For anyone after a home cinema setup without moving into the realms of HD discs and surround sound, Philips' MCD908 could be an affordable answer. On the one hand, it's a simple 2.0-channel cinema-in-a-box. On the other, it's a stylish upscaling DVD player with a hi-fi valve preamp, aimed at the audiophile.
But as any audiophile will tell you, £239 does not generally buy you even a pair of premium headphones, let alone a full-blown audio system. So what exactly has Philips squeezed into this attractive system to make it throw around terms like 'audiophile'? We had to find out.
Taking the MCD908 out of its box was an interesting experience. Firstly, it rocks a solid build quality we weren't expecting; secondly, the speakers weigh a tonne. They're each housed in monumentally heavy and attractive wooden enclosures. They compliment two aluminium separates, the snazziest of which displays the system's seductive, if now a little gimmicky, valves in all their glory.
To the rear is a stash of inputs and outputs, though connectivity with Philips' own iPod/GoGear dock was notable by its absence. Along with composite and component outputs, you'll find HDMI, digital optical out, stereo phono inputs and outputs, even Scart, should you still be clinging to an older television.
The MCD908 is a pretty nicely-specced piece of equipment. Aside from upscaling DVDs to 720p or 1080i, it'll pump them through either a component or HDMI cable. It'll also play DivX movies, VCDs, MP3 and Picture discs, and 12-bit video processing should deliver a decent image quality. Bear in mind this won't handle your Blu-ray or HD-DVD discs -- it's purely for good ol' standard DVD and CD. Oh, but it will let you listen to FM radio!
Of course, one of the most promoted features on offer is the valve preamp which, combined with the class 'D' amplifier, raises the question of whether this is primarily a home cinema or a music system.
Each speaker is loaded with both neodymium ribbon tweeters and silk dome tweeters, along with a large woofer. True to Philips' own word, this kind of technology is typically reserved for the audiophile system, and usually enhances sonic accuracy and timing.
After the 30-second warm up of the valves, our initial time with the MCD908 was spent enjoying some of our favourite tunes.
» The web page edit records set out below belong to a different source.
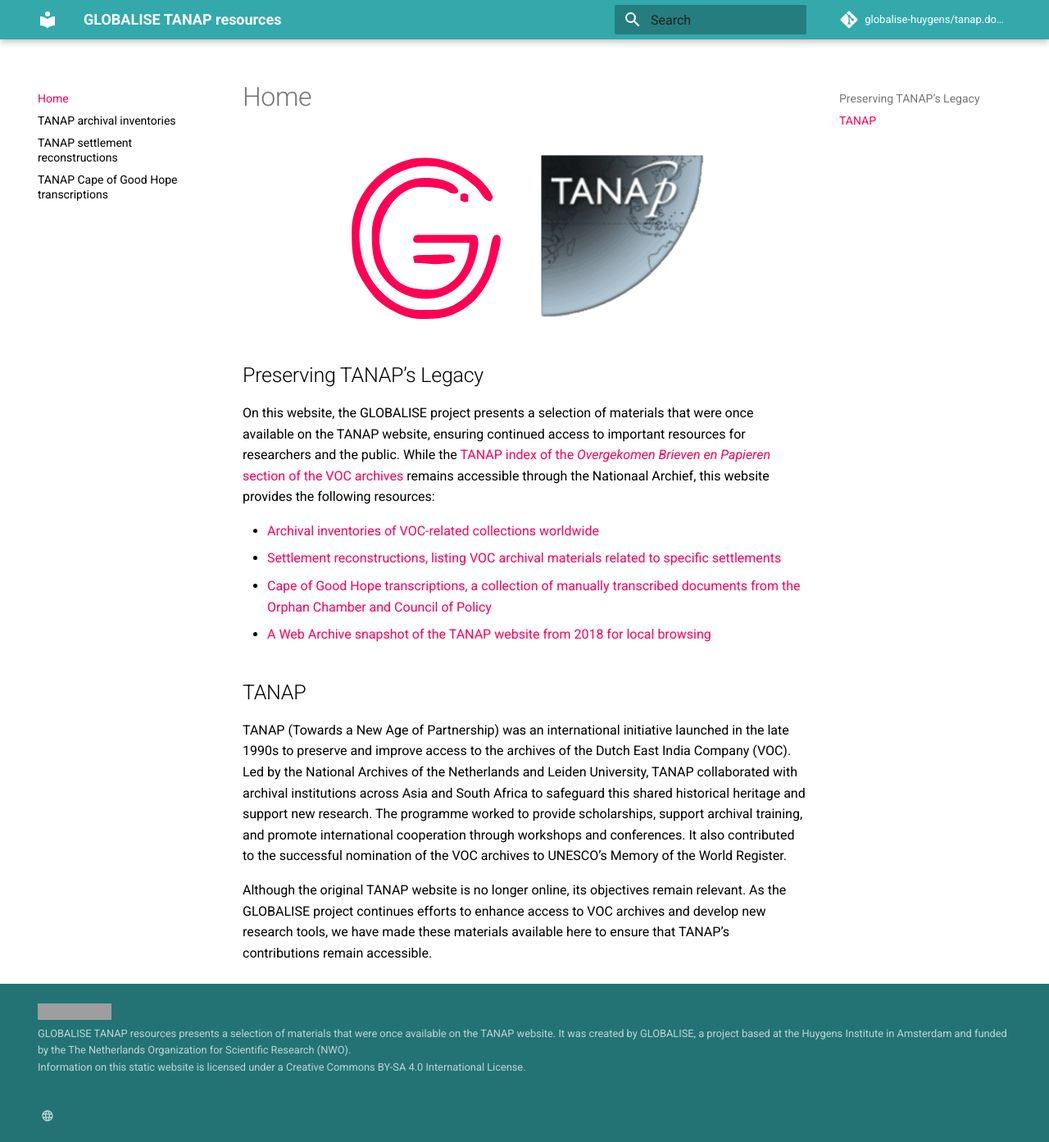
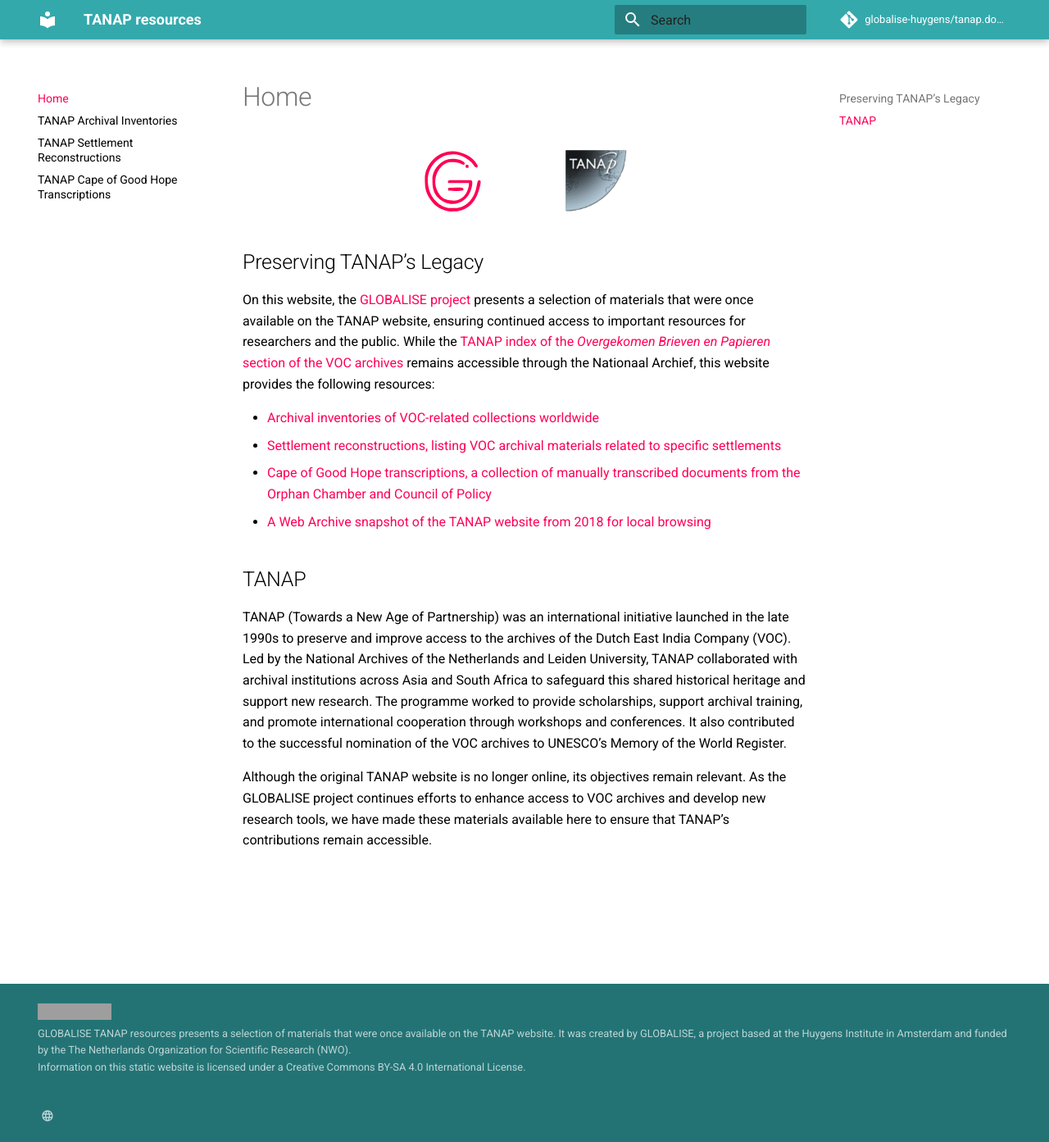
Before and after one commit to globalise-huygens/tanap.docs.globalise.huygens.knaw.nl, an MkDocs documentation site: the page built from docs/index.md, in a window 1280 px wide and 1393 px high. Shown: the whole window at 82% size. Built offline with MkDocs 1.6.1 and Material for MkDocs 9.7.7, drawn with Linux system fonts in a browser that asks for light colours; comment, search, counter and statistics services are not loaded; grey boxes are pictures that could not be loaded.

Commit message:
Update intro text

```diff
--- a/docs/index.md
+++ b/docs/index.md
@@ -6,14 +6,14 @@
 # Home
 
 <!-- ![GLOBALISE G](static/img/logo/globalise_g.svg) -->
-<p style="display: flex; justify-content: center; align-items: center; gap: 40px; text-align: center;">
-    <img src="static/img/logo/globalise_g.svg" alt="GLOBALISE Logo" style="width: 30%; max-width: 200px;">
-    <img src="static/img/logo/tanap.png" alt="TANAP Logo" style="width: 30%; max-width: 200px;">
+<p style="display: flex; justify-content: center; align-items: center; gap: 100px; text-align: center;">
+    <img src="static/img/logo/globalise_g.svg" alt="GLOBALISE Logo" style="width: 30%; max-width: 75px;">
+    <img src="static/img/logo/tanap.png" alt="TANAP Logo" style="width: 30%; max-width: 75px;">
 </p>
 
 ## Preserving TANAP’s Legacy
 
-On this website, the GLOBALISE project presents a selection of materials that were once available on the TANAP website, ensuring continued access to important resources for researchers and the public. While the [TANAP index of the *Overgekomen Brieven en Papieren* section of the VOC archives](https://www.nationaalarchief.nl/en/research/index/nt00348) remains accessible through the Nationaal Archief, this website provides the following resources:
+On this website, the [GLOBALISE project](https://globalise.huygens.knaw.nl/) presents a selection of materials that were once available on the TANAP website, ensuring continued access to important resources for researchers and the public. While the [TANAP index of the *Overgekomen Brieven en Papieren* section of the VOC archives](https://www.nationaalarchief.nl/en/research/index/nt00348) remains accessible through the Nationaal Archief, this website provides the following resources:
 
 - [Archival inventories of VOC-related collections worldwide](archival-inventories/index.md)
 - [Settlement reconstructions, listing VOC archival materials related to specific settlements](settlement-reconstructions/index.md)
--- a/mkdocs.yml
+++ b/mkdocs.yml
@@ -1,4 +1,4 @@
-site_name: GLOBALISE TANAP resources
+site_name: TANAP resources
 repo_name: "globalise-huygens/tanap.docs.globalise.huygens.knaw.nl/"
 repo_url: "https://github.com/globalise-huygens/tanap.docs.globalise.huygens.knaw.nl/"
 site_url: "https://docs.globalise.huygens.knaw.nl/tanap/"
@@ -18,9 +18,9 @@
 
 nav:
   - Home: index.md
-  - "TANAP archival inventories": archival-inventories/index.md
-  - "TANAP settlement reconstructions": settlement-reconstructions/index.md
-  - "TANAP Cape of Good Hope transcriptions": cape-transcriptions/index.md
+  - "TANAP Archival Inventories": archival-inventories/index.md
+  - "TANAP Settlement Reconstructions": settlement-reconstructions/index.md
+  - "TANAP Cape of Good Hope Transcriptions": cape-transcriptions/index.md
 
 markdown_extensions:
   - toc:
```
Immediately, the difference in sound quality made by the valves was noticeable. The system gives a definite warmth to the tone of music and anything with prominent vocals and string instruments has a subtler flavour. Whether this matters to you depends on whether you spent the 80s rocking out with tube amps.
Upon more extensive listening we noticed flaws. Firstly, the rich layers of instrumentation in 'Overture 1928' by Dream Theater sounded too blended together for our liking. This emotional song shouldn't sound like it's being played in a kitchen -- even if you're listening in a kitchen. A slightly overpowering bass interfered with other layers, though this does add a substantial dollop of oomph to explosions in Die Hard.
This performance is perfectly acceptable for the price, though, especially considering its build and general usefulness as a system. But if you're looking to pick out hidden notes in art-rock songs, you may struggle. We were also somewhat annoyed by the subtle clicks heard when increasing volume during music playback.
Switching to some DVD action was okay but not outstanding. Upscaling movies to 720p on a 40-inch LCD HDTV will give the average user a picture quality he won't complain too much about. However, very noticeable interlacing artefacts could be seen around the edges of the flailing arms of a cheering mob in The Simpsons, even when upscaled.
The MCD908 gets top marks for effort, but a 'See me' for performance. Philips has built an attractive and powerful system that's packed with excellent components, but it just fails to deliver what it promises. Its audiophile intent results, simply, in plain audio.
However, this is still a system that costs little more than a couple of hundred quid, and it'll upscale, pipe movies over HDMI, blow your ear drums with volume and it looks good, too. You probably won't be disappointed as long as you don't hand over cash expecting something an audiophile would happily use in his own home.
Edited by Jason Jenkins
Additional editing by Shannon Doubleday